Many experienced travelers are familiar with the art of the stopover—that bonus destination on the way to your intended destination. For the novice, this is when your flight passes through another city on the way to your final destination, and you’ve arranged to stop over, and spend some time there before moving on. For many, any unnecessary stops are a nuisance, but if you play your cards right, you can use such stopovers to maximize your trip’s experience.
I’ll get into my “maximizing” concept in another post, but for now I’ll just say that those pesky stops on your way there or back can offer the chance to sample a destination you may not have initially targeted. And if you’re already in the neighborhood, why not take the time to stop over and smell the roses?
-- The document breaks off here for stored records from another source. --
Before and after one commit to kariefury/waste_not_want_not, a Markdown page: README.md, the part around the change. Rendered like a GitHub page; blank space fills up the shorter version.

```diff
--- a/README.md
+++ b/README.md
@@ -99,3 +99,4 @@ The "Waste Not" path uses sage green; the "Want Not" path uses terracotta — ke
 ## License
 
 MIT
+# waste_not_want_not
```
As a case in point, on my way to New Dehli, our flight (on Finnair) stopped in Helsinki, arriving at 8 in the morning and not continuing on until 8 that evening. What to do with that long layover? Why, head out into the city and explore, of course! Our group had coffee downtown, toured the sprawling World Heritage Site at the Suomenlinna Fortress, and navigated the subway system before returning for our onward flight. Did we see everything? No. Did we see enough? I think so. And in this case, the gray, Scandinavian orderliness served as a tremendous contrast for the colorful chaos of India. The best part? There was no extra charge for seeing firsthand another world capital and gaining some insight on another culture—albeit it one with far too many vowels.
Sometimes airlines will charge a fee for a stopover, but usually this isn’t much (less than a hundred dollars). Almost always it’s worth the price. Traveling on Iberia Airlines, my wife and I enjoyed a few days in Madrid on our return from Rome—for only about $45 apiece. Definitely worth it to see some original paintings by Dali and Picasso in the capital of a former empire. Not to be forgotten too is arranging stopovers on award travel. So long as the space is there, often airlines will be willing to oblige at least one stopover on your itinerary. And again, if you’re not paying for it, why not?
A key factor in effective stopovers is your choice of airline. Most national carriers have their hubs in key cities. So if you’re heading out to Bangkok and always wanted to see Hong Kong, try Cathay Pacific. If you wanted to see Singapore, use Singapore Airlines. I think you get the point. Your routing makes all the difference as to which stopover options are available.
So instead of selecting the nonstop only button when choosing your flights, why not expand your horizons and see where that stopover might take you? The bonus experience will be the icing on your trip’s cake, and allow you the chance to explore yet another small piece of the big wide world.
Have you ever deliberately arranged a trip to take advantage of a stopover? Leave a comment for us all to discuss.